These trees are of the walnut family, but they do not produce walnuts, which was a bit of a disappointment to me at first, knowing only the Japanese name, which I learned from our now retired forester, Mr. Matsuki. I had never seen this tree before I came to Japan and walnuts are absolutely my favourite nut to eat. Until I learned better I thought that all ‘kurumi’ were walnuts. ‘Wingnut’ is an easier name to understand.
Sawagurumi prefer moist areas, often along streams. Ours grow at the head of a little valley, from which an underground spring produces a pretty little stream. They are native to Japan and China. They have complex, large, pinnate leaves, each leaf having 11 to 15 leaflets. They are wind-pollinated, producing long, dangling catkins, 15 to 45 centimetres in length. On these catkins grow rows of small winged seeds with are 5 to 10 centimetres across, with two wings on either side.

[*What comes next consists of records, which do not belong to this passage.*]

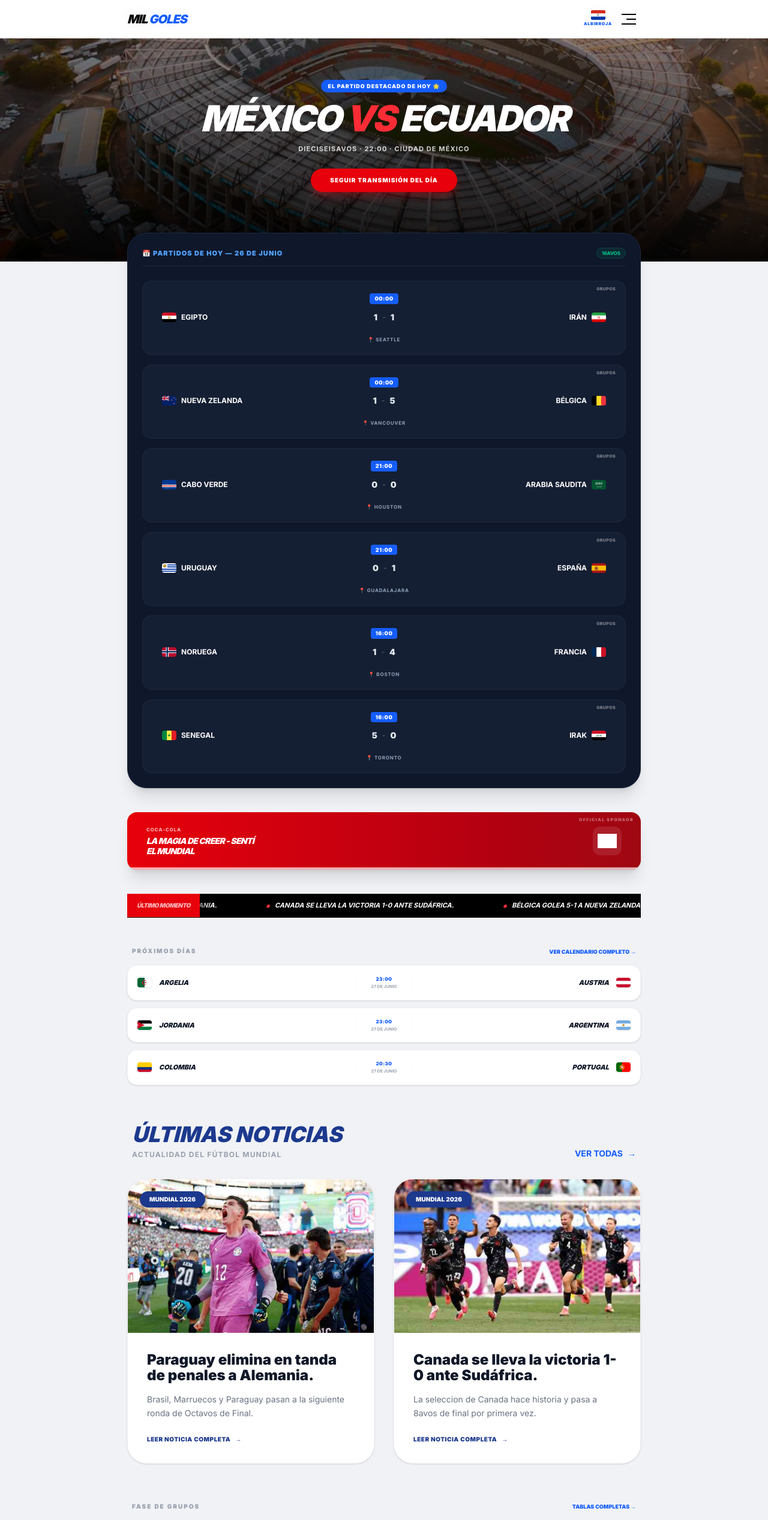
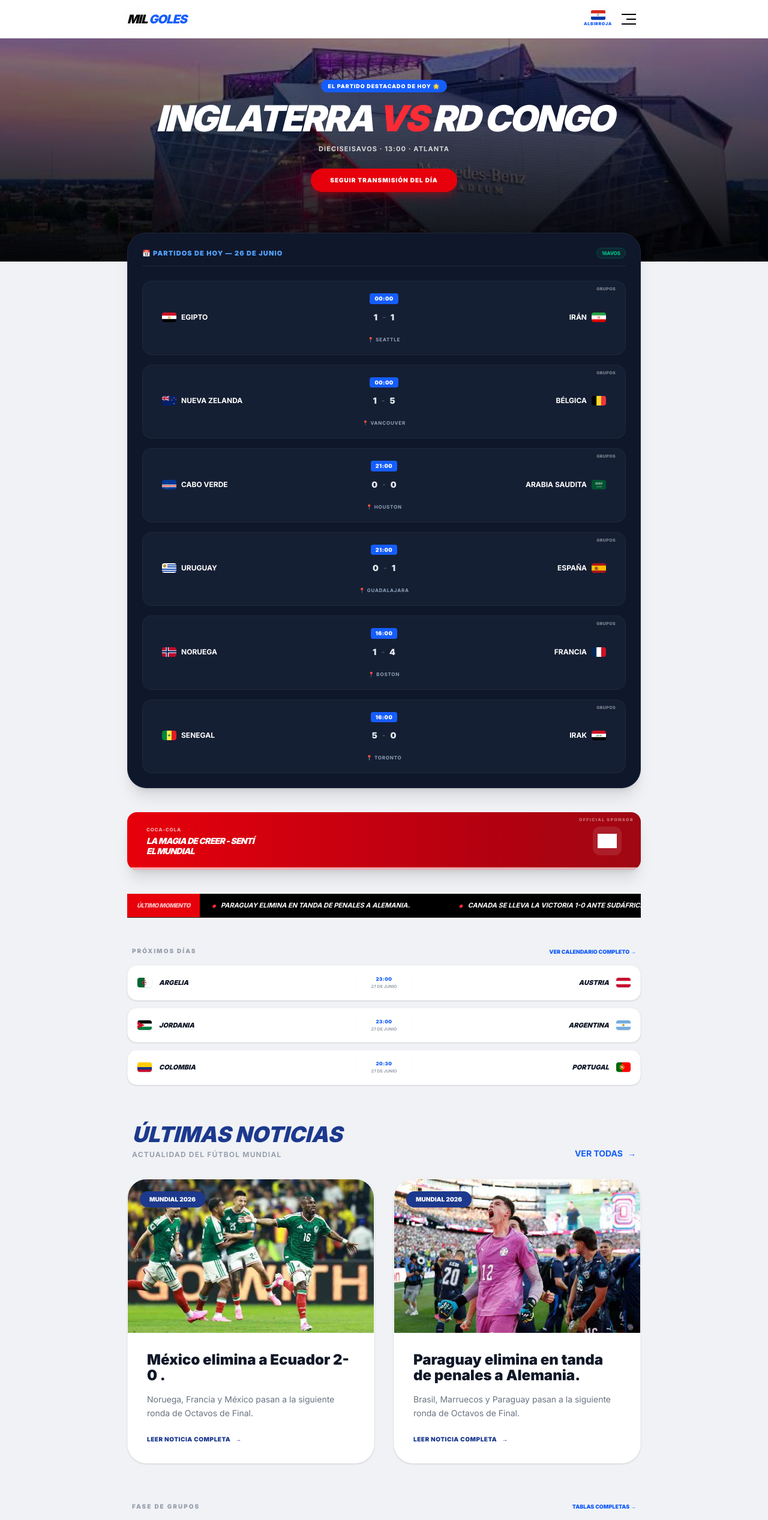
Before and after one commit to bablotle/Mundial26, a Next.js app: page / in a window 1280 px wide. Shown: the top 2534 px of the page at 60% size. Built offline with nearby package versions, Linux system fonts and the light colour scheme; grey boxes are pictures that could not be loaded.

Commit message:
Mexico vs Ecuador

```diff
--- a/src/app/estadisticas/page.tsx
+++ b/src/app/estadisticas/page.tsx
@@ -8,8 +8,8 @@ export default function EstadisticasPage() {
     // Datos simulados para la estructura
     const goleadores = [
         { nombre: "Lionel Messi", goles: 6, equipo: "Argentina", foto: "/images/jugadores/messi.jpg" },
-        { nombre: "Kylian Mbappé", goles: 4, equipo: "Francia", foto: "/images/jugadores/mbappe.jpg" },
-        { nombre: "Erling Haaland", goles: 4, equipo: "Noruega", foto: "/images/jugadores/haaland.jpg" },
+        { nombre: "Kylian Mbappé", goles: 6, equipo: "Francia", foto: "/images/jugadores/mbappe.jpg" },
+        { nombre: "Erling Haaland", goles: 5, equipo: "Noruega", foto: "/images/jugadores/haaland.jpg" },
         { nombre: "Vinicius Júnior", goles: 4, equipo: "Brasil", foto: "/images/jugadores/vinicius.jpg" },
         { nombre: "Ousmane Dembélé", goles: 4, equipo: "Francia", foto: "/images/jugadores/dembele.jpg" },
     ];
@@ -91,19 +91,19 @@ export default function EstadisticasPage() {
                     {/* ESTADÍSTICAS GENERALES DEL TORNEO */}
                     <section className="grid grid-cols-2 gap-4">
                         <div className="island-card p-5 flex flex-col items-center justify-center text-center">
-                            <p className="text-3xl font-black text-blue-600 italic">76</p>
+                            <p className="text-3xl font-black text-blue-600 italic">79</p>
                             <p className="text-[9px] font-black text-gray-400 uppercase tracking-widest mt-1">Partidos Jugados</p>
                         </div>
                         <div className="island-card p-5 flex flex-col items-center justify-center text-center">
-                            <p className="text-3xl font-black text-black italic">223</p>
+                            <p className="text-3xl font-black text-black italic">233</p>
                             <p className="text-[9px] font-black text-gray-400 uppercase tracking-widest mt-1">Goles Totales</p>
                         </div>
                         <div className="island-card p-5 flex flex-col items-center justify-center text-center">
-                            <p className="text-3xl font-black text-black italic">193</p>
+                            <p className="text-3xl font-black text-black italic">215</p>
                             <p className="text-[9px] font-black text-gray-400 uppercase tracking-widest mt-1">Amarillas</p>
                         </div>
                         <div className="island-card p-5 flex flex-col items-center justify-center text-center bg-blue-600">
-                            <p className="text-3xl font-black text-red italic">10</p>
+                            <p className="text-3xl font-black text-red italic">11</p>
                             <p className="text-[9px] font-black text-red-500 uppercase tracking-widest mt-1">Rojas Directas</p>
                         </div>
                     </section>
--- a/src/app/page.tsx
+++ b/src/app/page.tsx
@@ -36,7 +36,7 @@ export default function Home() {
    // const partidoDestacado = partidosDeHoy[0] || todosLosPartidos[0];
 
    // B. EL PARTIDO DESTACADO (Fijado por ID, y si no existe, usa el de hoy o el primero)
-   const partidoDestacado = todosLosPartidos.find(p => p.id === "R32-07") // <-- Aquí pones el ID del partido que quieras
+   const partidoDestacado = todosLosPartidos.find(p => p.id === "R32-08") // <-- Aquí pones el ID del partido que quieras
       || partidosDeHoy[0]
       || todosLosPartidos[0];
 
@@ -76,7 +76,7 @@ export default function Home() {
 
          {/* --- SECCIÓN HERO (DINÁMICA BASADA EN EL PARTIDO DESTACADO) --- */}
          <section className="relative h-[420px] w-full overflow-hidden">
-            <img src="/images/sedes/azteca.jpg" className="w-full h-full object-cover brightness-[0.6]" alt="Stadium" />
+            <img src="/images/sedes/atlanta.jpg" className="w-full h-full object-cover brightness-[0.6]" alt="Stadium" />
             <div className="absolute inset-0 bg-gradient-to-t from-black/90 via-black/40 to-transparent flex flex-col items-center justify-center text-center px-5">
                <span className="bg-blue-600 text-white text-[9px] font-black px-3 py-1 rounded-full mb-4 tracking-widest uppercase">
                   EL PARTIDO DESTACADO DE HOY 🌟
--- a/src/data/noticias.ts
+++ b/src/data/noticias.ts
@@ -16,6 +16,23 @@ export interface Noticia {
 
 export const todasLasNoticias: Noticia[] = [
        {
+                id: "jornada20-",
+                categoria: "MUNDIAL 2026",
+                titulo: "México elimina a Ecuador 2-0 .",
+                resumen: "Noruega, Francia y México pasan a la siguiente ronda de Octavos de Final.",
+                contenidoLargo: `Partidos del 30 de junio Dieciseisavos:
+                Costa de Marfil 1 - 2 Noruega
+                El equipo africano dominó el juego, pero la contundencia de Antonio Nusa y un gol decisivo de Erling Haaland al minuto 86 le dieron la clasificación a los europeos.
+                Francia 3 - 0 Suecia
+                Superioridad absoluta de los galos con un doblete de Kylian Mbappé y un gol de Bradley Barcola, sellando un cómodo pase a la siguiente ronda.
+                México 2 - 0 Ecuador
+                En un Estadio Azteca encendido, el Tri resolvió el encuentro en la primera media hora con anotaciones de Julián Quiñones y Raúl Jiménez.`,
+                imagen: "/images/noticias/noticia-26.jpg",
+                fecha: "2026-06-29",
+                autor: "Redacción Mil Goles",
+                tags: ["México", "Francia", "Noruega", "FIFA"]
+        },
+        {
                 id: "jornada-19",
                 categoria: "MUNDIAL 2026",
                 titulo: "Paraguay elimina en tanda de penales a Alemania.",
--- a/src/data/partidos.ts
+++ b/src/data/partidos.ts
@@ -1137,7 +1137,10 @@ export const todosLosPartidos: Partido[] = [
               hora: "14:00",
               sede: "Dallas",
               grupo: "R32",
-              fase: "Dieciseisavos"
+              fase: "Dieciseisavos",
+              golesLocal: 1,
+              golesVisitante: 2,
+              clasificado: "Noruega"
        },
        {
               id: "R32-06",
@@ -1149,7 +1152,10 @@ export const todosLosPartidos: Partido[] = [
               hora: "18:00",
               sede: "New Jersey",
               grupo: "R32",
-              fase: "Dieciseisavos"
+              fase: "Dieciseisavos",
+              golesLocal: 3,
+              golesVisitante: 0,
+              clasificado: "Francia"
        },
        {
               id: "R32-07",
@@ -1161,7 +1167,10 @@ export const todosLosPartidos: Partido[] = [
               hora: "22:00",
               sede: "Ciudad de México",
               grupo: "R32",
-              fase: "Dieciseisavos"
+              fase: "Dieciseisavos",
+              golesLocal: 2,
+              golesVisitante: 0,
+              clasificado: "México"
        },
        {
               id: "R32-08",
```
Also changed, not shown: public/images/noticias/noticia-26.jpg (added).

The bark is rough. The wood is similar to regular walnut, but not as dense and strong. Mr. Matsuki told me that when he was young they sold sawagurumi to match making companies. Those matches burned well and did not break easily when struck. Of course, not many people use matches nowadays. He also said that during the war the old Imperial Army used this wood to make ammunition boxes. I am sure that it has been used for all kinds of things, including furniture.

October .2018.